Skip to Main Content
U.S. Forest Service
Caring for the land and serving people

United States Department of Agriculture

Home > Search > Publication Information

  1. Share via EmailShare on FacebookShare on LinkedInShare on Twitter
    Dislike this pubLike this pub
    Author(s): Colin Polsky; J. Morgan Grove; Chris Knudson; Peter M. Groffman; Neil Bettez; JJeannine Cavender-Bares; Sharon J. Hall; James B. Heffernan; Sarah E. Hobbie; Kelli L. Larson; Jennifer L. Morse; Christopher Neill; Kristen C. Nelson; Laura A. Ogden; Jarlath O'Neil-Dunne; Diane E. Pataki; Rinku Roy Chowdhury; Meredith K. Steele
    Date: 2014
    Source: Proceedings of the National Academy of Sciences. 111(12): 4432-4437.
    Publication Series: Scientific Journal (JRNL)
    Station: Northern Research Station
    PDF: Download Publication  (773.17 KB)

    Description

    Changes in land use, land cover, and land management present some of the greatest potential global environmental challenges of the 21st century. Urbanization, one of the principal drivers of these transformations, is commonly thought to be generating land changes that are increasingly similar. An implication of this multiscale homogenization hypothesis is that the ecosystem structure and function and human behaviors associated with urbanization should be more similar in certain kinds of urbanized locations across biogeophysical gradients than across urbanization gradients in places with similar biogeophysical characteristics. This paper introduces an analytical framework for testing this hypothesis, and applies the framework to the case of residential lawn care. This set of land management behaviors are often assumed—not demonstrated—to exhibit homogeneity. Multivariate analyses are conducted on telephone survey responses from a geographically stratified random sample of homeowners (n = 9,480), equally distributed across six US metropolitan areas. Two behaviors are examined: lawn fertilizing and irrigating. Limited support for strong homogenization is found at two scales (i.e., multi- and single-city; 2 of 36 cases), but significant support is found for homogenization at only one scale (22 cases) or at neither scale (12 cases). These results suggest that US lawn care behaviors are more differentiated in practice than in theory. Thus, even if the biophysical outcomes of urbanization are homogenizing, managing the associated sustainability implications may require a multiscale, differentiated approach because the underlying social practices appear relatively varied. The analytical approach introduced here should also be productive for other facets of urban-ecological homogenization.
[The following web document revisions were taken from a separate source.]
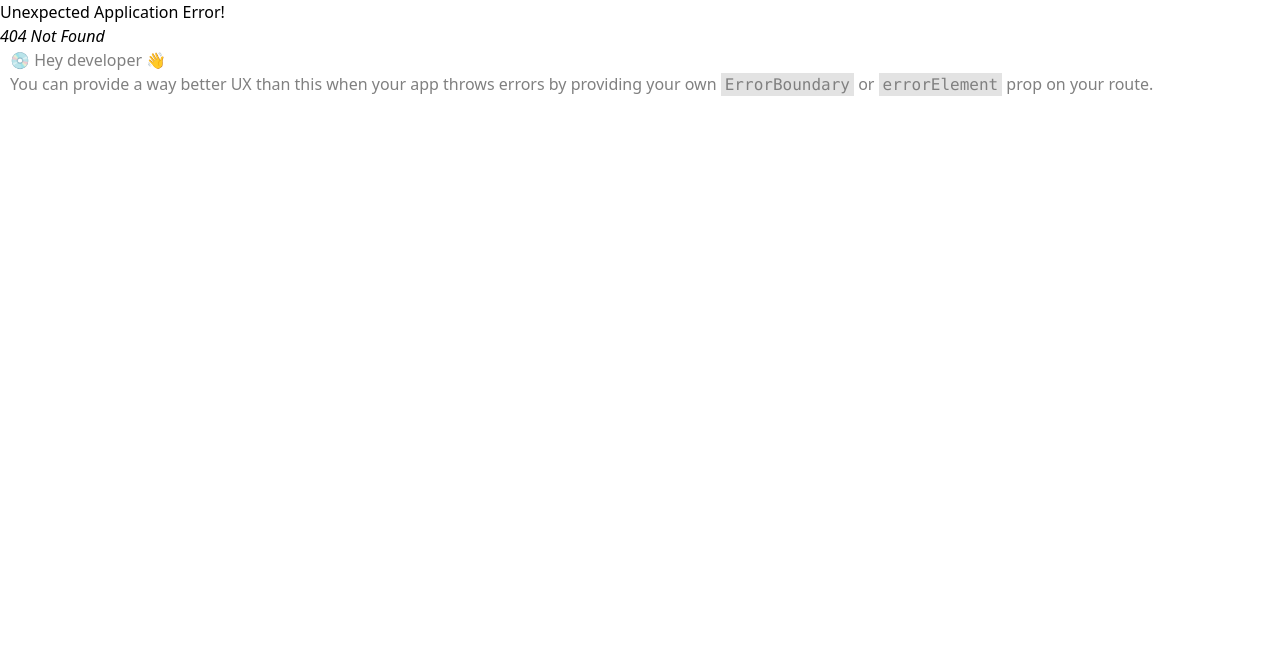
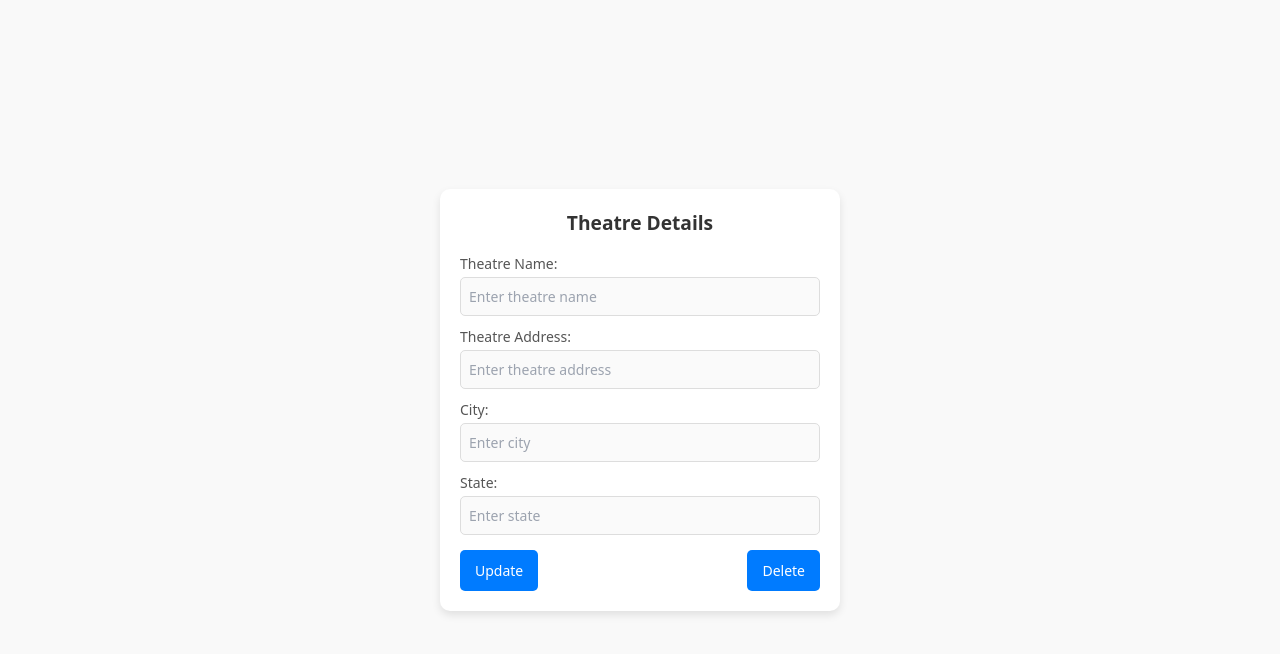
Before and after one commit to HemantPawar8956/INOX-PROJECT, a React (Vite) app in the folder frontend/INOX-project/: page /addtheatre in a window 1280 px wide. Before the commit this address had no page. Shown: the top 654 px of the page. Built offline with nearby package versions, Linux system fonts and the light colour scheme.

Commit message:
created addtheatre component

```diff
--- /dev/null
+++ b/frontend/INOX-project/src/components/Addtheatre.jsx
@@ -0,0 +1,69 @@
+import React from 'react'
+
+const Addtheatre = () => {
+  return (
+    <div className="theatre-main-container">
+      <section className="theatre-form-section">
+        <div className="theatre-form-container">
+          <h2>Theatre Details</h2>
+          <form>
+            <div className="theatre-form-group">
+              <label htmlFor="theatreName">Theatre Name:</label>
+              <input
+                type="text"
+                id="theatreName"
+                name="theatreName"
+                placeholder="Enter theatre name"
+                required
+              />
+            </div>
+
+            <div className="theatre-form-group">
+              <label htmlFor="theatreAddress">Theatre Address:</label>
+              <input
+                type="text"
+                id="theatreAddress"
+                name="theatreAddress"
+                placeholder="Enter theatre address"
+                required
+              />
+            </div>
+
+            <div className="theatre-form-group">
+              <label htmlFor="city">City:</label>
+              <input
+                type="text"
+                id="city"
+                name="city"
+                placeholder="Enter city"
+                required
+              />
+            </div>
+
+            <div className="theatre-form-group">
+              <label htmlFor="state">State:</label>
+              <input
+                type="text"
+                id="state"
+                name="state"
+                placeholder="Enter state"
+                required
+              />
+            </div>
+
+            <div className="theatre-form-actions">
+              <button type="button" className="theatre-update-btn">
+                Update
+              </button>
+              <button type="reset" className="theatre-delete-btn">
+                Delete
+              </button>
+            </div>
+          </form>
+        </div>
+      </section>
+    </div>
+  )
+}
+
+export default Addtheatre
--- a/frontend/INOX-project/src/components/Layout.jsx
+++ b/frontend/INOX-project/src/components/Layout.jsx
@@ -6,6 +6,7 @@ import Sider from "./Sider";
 import { Outlet } from "react-router-dom";
 
 import LoginPage from "../pages/LoginPage";
+import Addtheatre from "./Addtheatre";
 // import RegisterPage from "../pages/RegisterPage";
 
 const Layout = () => {
--- a/frontend/INOX-project/src/inox.css
+++ b/frontend/INOX-project/src/inox.css
@@ -1399,3 +1399,83 @@ select {
   cursor: pointer;
   transition: background-color 0.3s ease, transform 0.2s ease;
 }
+/* addtheatre */
+.theatre-main-container {
+  height: 100vh;
+  display: flex;
+  justify-content: center;
+  align-items: center;
+  background-color: #f9f9f9;
+}
+
+.theatre-form-section {
+  width: 40%;
+  display: flex;
+  justify-content: center;
+  align-items: center;
+}
+
+.theatre-form-container {
+  background-color: #fff;
+  padding: 20px;
+  border-radius: 10px;
+  box-shadow: 0 4px 8px rgba(0, 0, 0, 0.1);
+  width: 400px;
+}
+
+.theatre-form-container h2 {
+  text-align: center;
+  margin-bottom: 15px;
+  color: #333;
+  font-weight: bolder;
+  font-size: larger;
+}
+
+.theatre-form-group {
+  margin-bottom: 10px;
+}
+
+.theatre-form-group label {
+  display: block;
+  margin-bottom: 3px;
+  color: #555;
+  font-size: 14px;
+}
+
+.theatre-form-group input {
+  width: 100%;
+  padding: 8px;
+  border: 1px solid #ddd;
+  border-radius: 5px;
+  font-size: 14px;
+  background-color: #fafafa;
+}
+
+.theatre-form-group input:focus {
+  border-color: #007bff; }
+
+.theatre-form-actions {
+  display: flex;
+  justify-content: space-between;
+  margin-top: 15px;
+}
+
+.theatre-update-btn {
+  padding: 10px 15px;
+  background-color: #007bff;
+  color: white;
+  border: none;
+  border-radius: 5px;
+  font-size: 14px;
+  cursor: pointer;
+}
+
+.theatre-delete-btn {
+  padding: 10px 15px;
+  background-color: #007bff;
+  color: white;
+  border: none;
+  border-radius: 5px;
+  font-size: 14px;
+  cursor: pointer;
+}
--- a/frontend/INOX-project/src/routing/InoxRouting.jsx
+++ b/frontend/INOX-project/src/routing/InoxRouting.jsx
@@ -6,6 +6,7 @@ import Cinemas from "./../components/Cinemas";
 import Payment from "./../components/Payment";
 import SeatLayout from "./../components/SeatLayout";
 import Addmovie from './../components/Addmovie';
+import Addtheatre from "../components/Addtheatre";
 
 export let routingVar = createBrowserRouter([
   {
@@ -40,6 +41,10 @@ export let routingVar = createBrowserRouter([
     element: <Addmovie />,
   },
   {
+    path: "/addtheatre",
+    element: <Addtheatre />,
+  },
+  {
     path: "/selectseats",
     element: <SeatLayout />,
   },
```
    Publication Notes

    • Check the Northern Research Station web site to request a printed copy of this publication.
    • Our on-line publications are scanned and captured using Adobe Acrobat.
    • During the capture process some typographical errors may occur.
    • Please contact Sharon Hobrla, shobrla@fs.fed.us if you notice any errors which make this publication unusable.
    • We recommend that you also print this page and attach it to the printout of the article, to retain the full citation information.
    • This article was written and prepared by U.S. Government employees on official time, and is therefore in the public domain.

    Citation

    Polsky, Colin; Grove, J. Morgan; Knudson, Chris; Groffman, Peter M.; Bettez, Neil; Cavender-Bares, JJeannine; Hall, Sharon J.; Heffernan, James B.; Hobbie, Sarah E.; Larson, Kelli L.; Morse, Jennifer L.; Neill, Christopher; Nelson, Kristen C.; Ogden, Laura A.; O'Neil-Dunne, Jarlath; Pataki, Diane E.; Chowdhury, Rinku Roy; Steele, Meredith K. 2014. Assessing the homogenization of urban land management with an application to US residential lawn care. Proceedings of the National Academy of Sciences. 111(12): 4432-4437.

    Cited

    Google Scholar

    Keywords

    sustainability science, land-change science, urban ecology, private land management

    Related Search


    XML: View XML
Show More
Show Fewer
Jump to Top of Page
https://www.fs.usda.gov/treesearch/pubs/46418